### RECORDS PROVIDED:
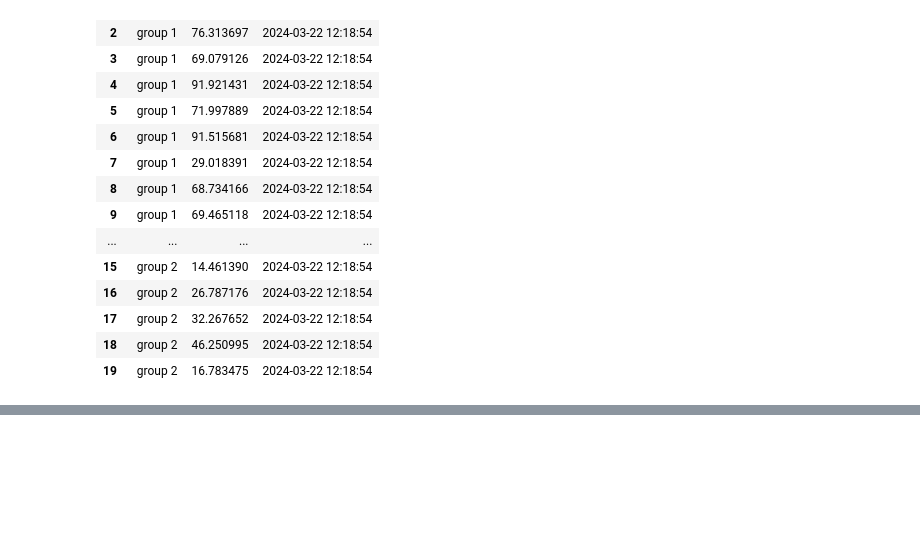
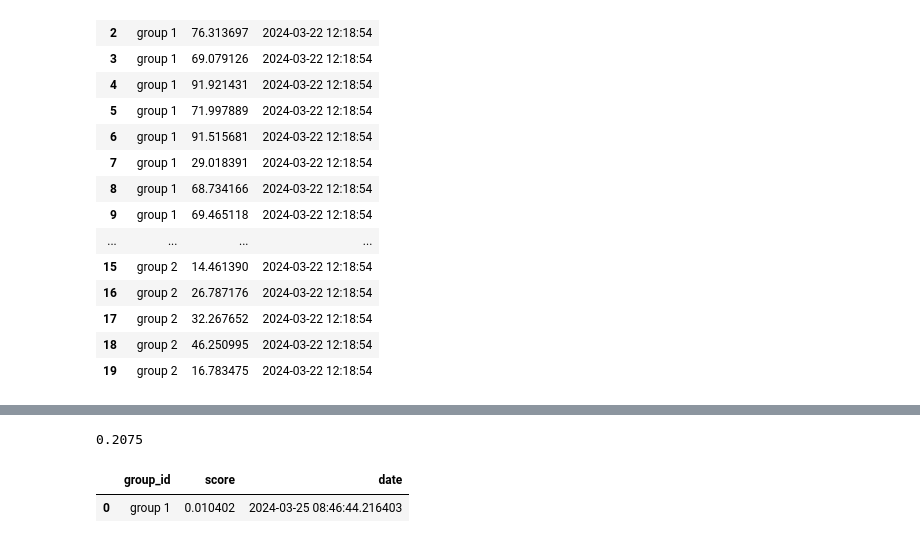
Before and after one commit to adrienhenry/hackathon_2024, a Jupyter notebook: create_db.ipynb, the cells around one changed output, grey strips where cells are left out. Drawn from its saved outputs; the diff is of its cells as text; code cells hidden in the pictures; blank space fills up the shorter version.

Commit message:
ad database

```diff
--- a/create_db.ipynb
+++ b/create_db.ipynb
@@ -155,0 +190,11 @@ groups
+# %%
+time_diff.seconds/3600>1
+# %% [output]
+0.2075
+# %%
+db_test = tools.read_db("/Users/adrien/Downloads/database.db")
+# %%
+db_test["score"]
+# %% [output]
+|  | group_id | score | date |
+| 0 | group 1 | 0.010402 | 2024-03-25 08:46:44.216403 |
```
Also changed, not shown: parts of 13 cells of this notebook, 8 other files.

### TASK:
The records above need to be printed in full and exactly, without any of the pictures.

### SOLUTION TO THIS TASK:
Before and after one commit to adrienhenry/hackathon_2024, a Jupyter notebook: create_db.ipynb, the cells around one changed output, grey strips where cells are left out. Drawn from its saved outputs; the diff is of its cells as text; code cells hidden in the pictures; blank space fills up the shorter version.

Commit message:
ad database

```diff
--- a/create_db.ipynb
+++ b/create_db.ipynb
@@ -155,0 +190,11 @@ groups
+# %%
+time_diff.seconds/3600>1
+# %% [output]
+0.2075
+# %%
+db_test = tools.read_db("/Users/adrien/Downloads/database.db")
+# %%
+db_test["score"]
+# %% [output]
+|  | group_id | score | date |
+| 0 | group 1 | 0.010402 | 2024-03-25 08:46:44.216403 |
```
Also changed, not shown: parts of 13 cells of this notebook, 8 other files.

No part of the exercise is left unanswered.